During the earnings call, company chairman and CEO Glenn Murphy, said the company could have done better in several aspects, including customer communication, inventory management and the timing of its product launches. However, he said the company expects a quick recovery based on its strong connections to consumers.
While Old Navy was the company’s standout earner with a 1 percent increase in first quarter sales, sales at Gap dropped 5 percent and Banana Republic’s sales dipped 1 percent.
The company did not break out Athleta’s sales, but Murphy said, “they had a very good first quarter.” Performance at the workout-wear brand was boosted by the opening of six new stores during the first quarter. “In the last 30 days we have added five new Athleta stores to our planned list and our guidance, and now we are going to open 35 Athleta stores in 2014, which will allow us to end the year with 100 Athleta stores,” Murphy stated.
Athletic wear might be the company’s source of growth. In February, Murphy declared athletic wear the “new denim” during an earnings call. Since then, Gap stores have taken cues from Athleta and moved Gap Body’s athletic apparel–or “soft dressing” as Gap describes it–toward the front of stores.
Gap’s interest in gaining market share in the athletic apparel category is further fueled by the success of Lululemon Athletica. In March, the Canadian soft dressing retailer posted a 7 percent increase in fourth quarter 2013 net revenue. Lululemon Athletica’s comparable products sell at a slightly higher price and is on sale less often as Athleta and Gap Body.
Similarly, the success of athletic brands including Foot Locker, which saw a 14 percent increase in first quarter revenue, echo what Goldman Sachs’ reported in its recent Millennial Impact study: Millennials are passionate about working out, organic good and fashionable gym apparel.
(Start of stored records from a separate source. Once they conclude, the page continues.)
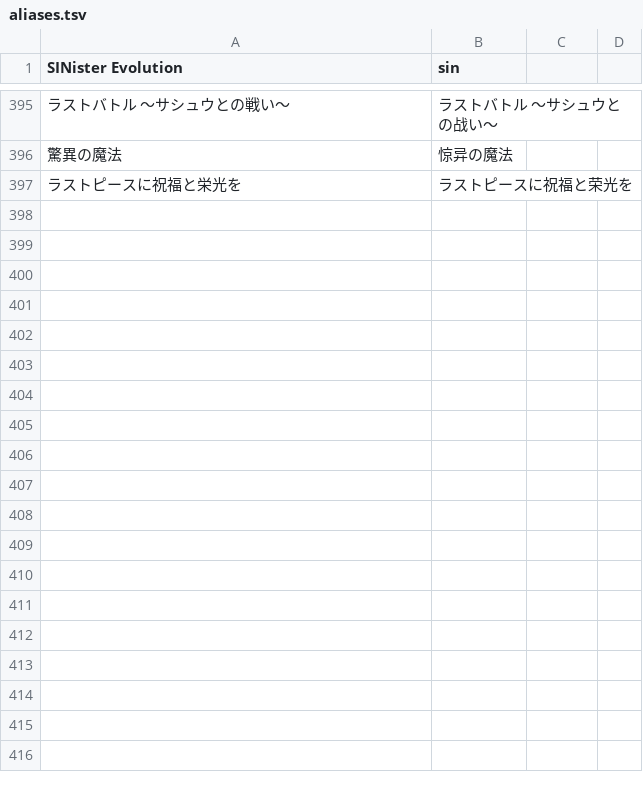
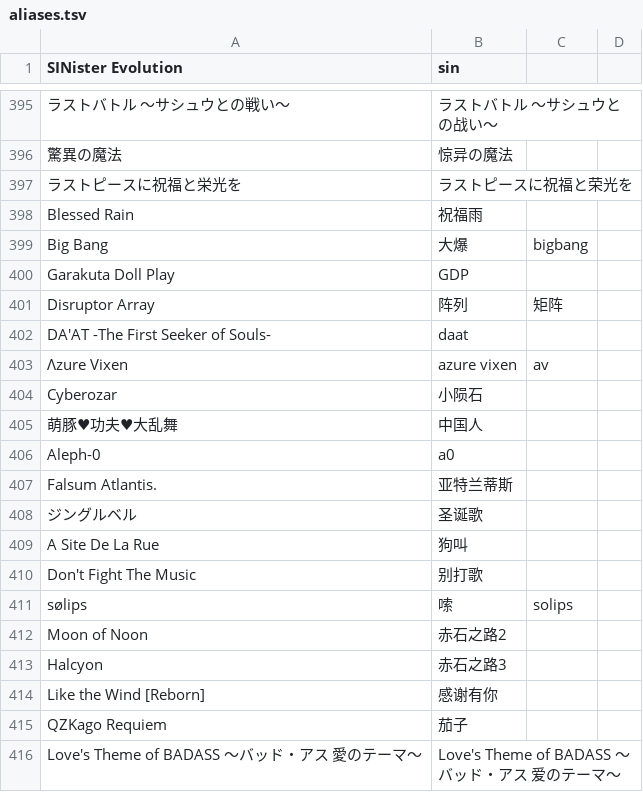
Before and after one commit to QingQiz/MarisaBot, a TSV file: Marisa.Frontend/public/assets/chunithm/aliases.tsv, drawn as a sheet; only a part is shown, gaps mark what is left out; the diff covers the shown part only; the diff names each change by its address in the sheet, - before the commit and + after, or states it on an @@ line.

```diff
--- a/Marisa.Frontend/public/assets/chunithm/aliases.tsv
+++ b/Marisa.Frontend/public/assets/chunithm/aliases.tsv
+row 398: Blessed Rain | 祝福雨
+row 399: Big Bang | 大爆 | bigbang
+row 400: Garakuta Doll Play | GDP
+row 401: Disruptor Array | 阵列 | 矩阵
+row 402: DA'AT -The First Seeker of Souls- | daat
+row 403: Λzure Vixen | azure vixen | av
+row 404: Cyberozar | 小陨石
+row 405: 萌豚♥功夫♥大乱舞 | 中国人
+row 406: Aleph-0 | a0
+row 407: Falsum Atlantis. | 亚特兰蒂斯
+row 408: ジングルベル | 圣诞歌
+row 409: A Site De La Rue | 狗叫
+row 410: Don't Fight The Music | 别打歌
+row 411: sølips | 嗦 | solips
+row 412: Moon of Noon | 赤石之路2
+row 413: Halcyon | 赤石之路3
+row 414: Like the Wind [Reborn] | 感谢有你
+row 415: QZKago Requiem | 茄子
+row 416: Love's Theme of BADASS ～バッド・アス 愛のテーマ～ | Love's Theme of BADASS ～バッド・アス 爱のテーマ～
```
Also changed, not shown: 9 added rows and 4 edited cells elsewhere in this file, Marisa.Frontend/public/assets/maimai/aliases.tsv.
Likewise, in April, Under Armour reported a 70 percent spike in profit due to apparel and footwear growth. Nike also logged a 12 percent increase in future orders, confirming a strong global demand for athletic goods.